Discrimination Among VOCs. Variations in sensor composition and temperature modulation were used to create selectivity by manipulating the sensor response to individual gases. A simple model then was developed to predict the response of the sensors when exposed to multiple gases simultaneously. This model will enable the quantification of multiple gases presented simultaneously using straightforward multivariate methods such as multiple regression, principal components analyses, or partial least squares. These efforts have laid the groundwork to develop a prototype array detector by the end of a Phase II effort.

Conclusions:

The results have shown that it is feasible to produce a simple and portable low-cost sensor array for the detection of multiple toxic air pollutants. The detector array is based on variations in sensor composition and operating method, and the data are manipulated using multivariate analyses. The resulting prototype product is envisioned as a portable instrument that is capable of quantitatively identifying small groups of VOCs for specific target applications.

Supplemental Keywords:

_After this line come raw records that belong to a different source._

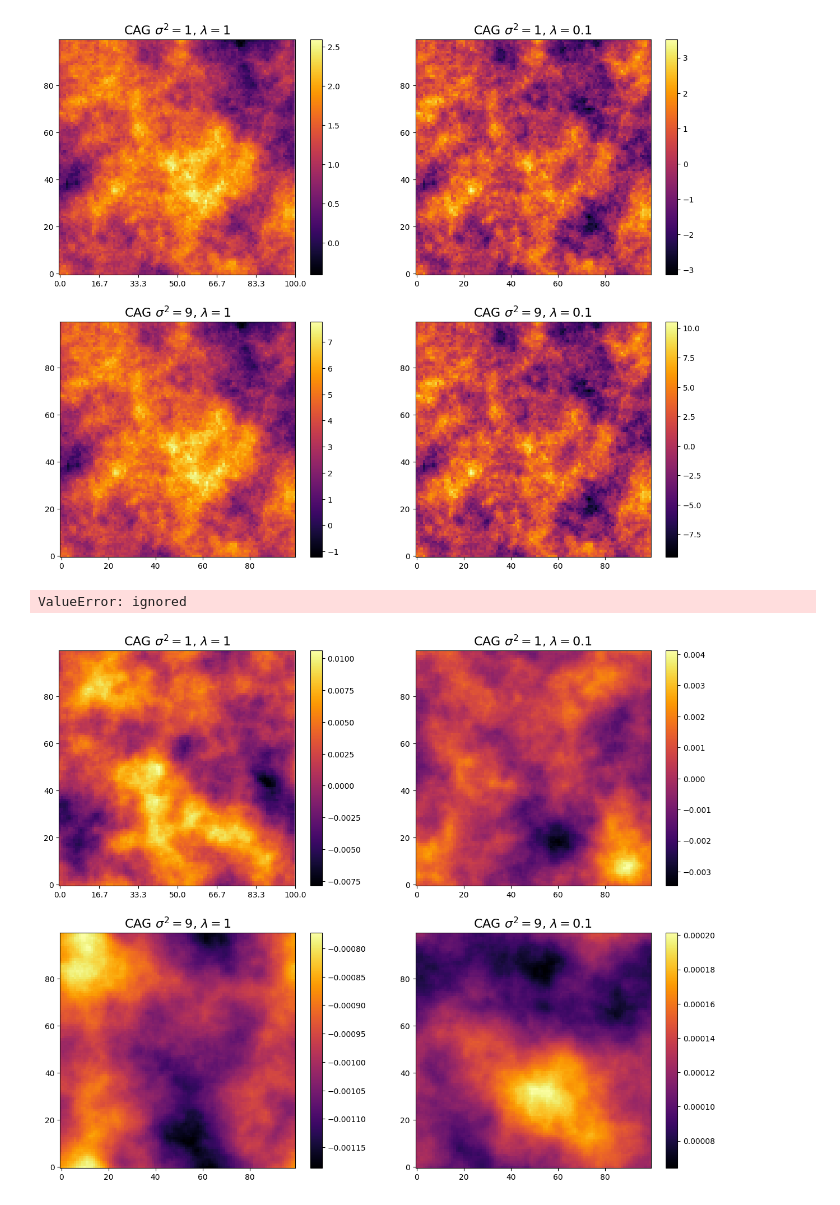
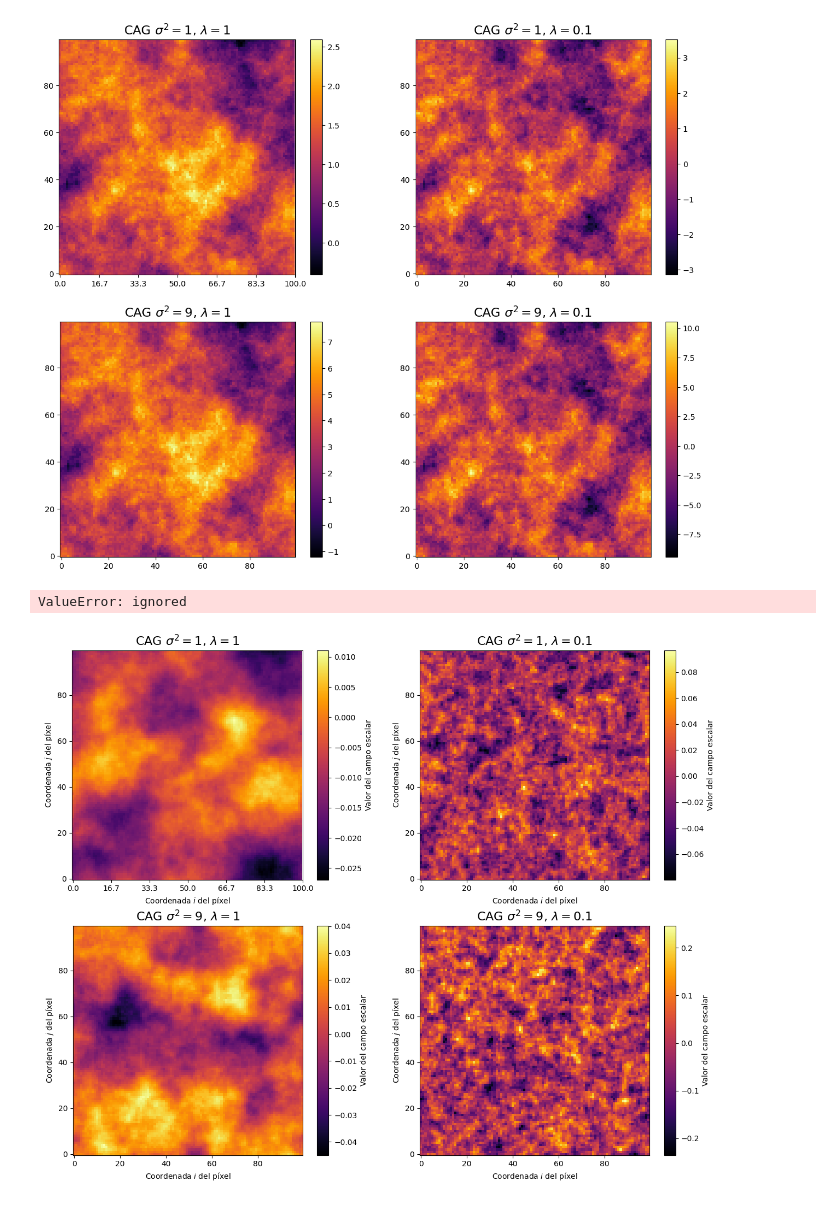
Before and after one commit to lagarcian/ProyectodeGradoLuisGarcia, a Jupyter notebook: Campos_Aleatorios_Gaussianos_a_partir_de_EDPE.ipynb, the cells around one changed output. Cells and saved outputs as stored; diff of their text form; code cells hidden in the pictures.

```diff
--- a/Campos_Aleatorios_Gaussianos_a_partir_de_EDPE.ipynb
+++ b/Campos_Aleatorios_Gaussianos_a_partir_de_EDPE.ipynb
@@ -33,11 +33,11 @@ def u_ma(x, y):
      #Primero escribimos la solución manufacturada u_ma
     return a*np.sin(x)*np.sin(y)
 #Debe regresar un número aleatorio. Gaussiano. y esto multiplicarlo por a=1/k^2 y ajustar la ecuación diferencial y que va a ser k^2 np.randn
-def f(x, y, a, sigma=1):
-     #Aqui hallamos las f(x,y,a) para poder escribirla y usarla como solución la ecucación diferencial
-    return No*sigma*(la**(d/2))*np.random.randn()*a# Ruido blanco estandarizado  multiplicado por las constantes
+def f(x, y, la, sigma=1):
+        #Aqui hallamos las f(x,y,a) para poder escribirla y usarla como solución la ecucación diferencial
+    return No*sigma*(la**(-2+d/2))*np.random.randn()# Ruido blanco estandarizado  multiplicado por las constantes
 
-def get_A_b(n, la, sigma2=1):
+def get_A_b(n, la=1, sigma2=1):
     if n <= 0:
         raise ValueError("n debe ser mayor que 0")
 
@@ -86,7 +86,7 @@ def get_A_b(n, la, sigma2=1):
             A[index_c, index_b] = -1
             A[index_c, index_t] = -1
 
-            B[index_c] = h ** 2 * f(xi, yj, a, sigma)
+            B[index_c] = h ** 2 * f(xi, yj, la, sigma)
 
     # print(A)
     #U = np.linalg.solve(A,B)
@@ -236,7 +245,7 @@ M = 100
 #Aqui vemos los distintos campos gaussianos variando sigma^2 y lambda
 
 positions = np.linspace(0,M,7)
-labels = np.linspace(0,1,3)
+labels = np.linspace(0,1,4)
 fig, ax = plt.subplots(2,2, figsize=(15, 12))
 im = ax[0,0].imshow(GRF(M, 1, 1).T, origin='lower', cmap='inferno')
 ax[0,0].set_title(r'CAG $\sigma^2 = 1$, $\lambda=1$', fontsize=16)
@@ -266,35 +275,51 @@ ValueError: ignored
 # %%
 n = 100
 
 #Aqui vemos los distintos campos gaussianos variando sigma^2 y lambda
 positions = np.linspace(0,n,7)
-labels = np.linspace(0,1,7)
+labels = np.linspace(0,1,3)
 fig, ax = plt.subplots(2,2, figsize=(15, 12))
 im = ax[0,0].imshow(get_A_b(n, 1, 1).T, origin='lower', cmap='inferno')
 ax[0,0].set_title(r'CAG $\sigma^2 = 1$, $\lambda=1$', fontsize=16)
-fig.colorbar(im, ax = ax[0,0])
+#Etiquetas
+fig.colorbar(im, ax = ax[0,0], label='Valor del campo escalar')
+ax[0, 0].set_xlabel('Coordenada $i$ del píxel')
+ax[0, 0].set_ylabel('Coordenada $j$ del píxel')
 
-im = ax[0,1].imshow(get_A_b(n, 1, 0.1).T, origin='lower' , cmap='inferno')
+
+im = ax[0,1].imshow(get_A_b(n, 0.1, 1).T, origin='lower' , cmap='inferno')
 ax[0,1].set_title(r'CAG $\sigma^2 = 1$, $\lambda=0.1$', fontsize=16)
-fig.colorbar(im, ax = ax[0,1])
+#Etiquetas
+fig.colorbar(im, ax = ax[0,1], label='Valor del campo escalar')
+ax[0, 1].set_xlabel('Coordenada $i$ del píxel')
+ax[0, 1].set_ylabel('Coordenada $j$ del píxel')
 
-im = ax[1,0].imshow(get_A_b(n, 9, 1).T, origin='lower', cmap='inferno')
+
+im = ax[1,0].imshow(get_A_b(n, 1, 9).T, origin='lower', cmap='inferno')
 ax[1,0].set_title(r'CAG $\sigma^2 = 9$, $\lambda=1$', fontsize=16)
-fig.colorbar(im, ax = ax[1,0])
+#Etiquetas
+fig.colorbar(im, ax = ax[1,0], label='Valor del campo escalar')
+ax[1, 0].set_xlabel('Coordenada $i$ del píxel')
+ax[1, 0].set_ylabel('Coordenada $j$ del píxel')
 
-im = ax[1,1].imshow(get_A_b(n, 9, 0.1).T, origin='lower', cmap='inferno')
+
+im = ax[1,1].imshow(get_A_b(n, 0.1, 9).T, origin='lower', cmap='inferno')
 ax[1,1].set_title(r'CAG $\sigma^2 = 9$, $\lambda=0.1$', fontsize=16)
-fig.colorbar(im, ax = ax[1,1])
+#Etiquetas
+fig.colorbar(im, ax = ax[1,1], label='Valor del campo escalar')
+ax[1, 1].set_xlabel('Coordenada $i$ del píxel')
+ax[1, 1].set_ylabel('Coordenada $j$ del píxel')
+
 
 for i in [0,1]:
     for j in [0,1]:
         ax[i,j].set_xticks(positions)
         ax[i,j].set_xticklabels(labels)
         ax[i,j].set_yticks(positions)
         ax[i,j].set_yticklabels(labels)
 # %% [output]
 ValueError: ignored
-[figure, old version]
+[figure, new version]
 # %%
 
 
```
Also changed, not shown: parts of 8 cells of this notebook.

VOC, sensor array, chlorinated hydrocarbons, urban air toxics., RFA, Scientific Discipline, Air, Toxics, Ecosystem Protection/Environmental Exposure & Risk, air toxics, Chemistry, VOCs, Monitoring/Modeling, Environmental Monitoring, tropospheric ozone, Atmospheric Sciences, Environmental Engineering, air pollutants, stratospheric ozone, ambient air, detect, air pollution, Volatile Organic Compounds (VOCs), measurement methods , sensor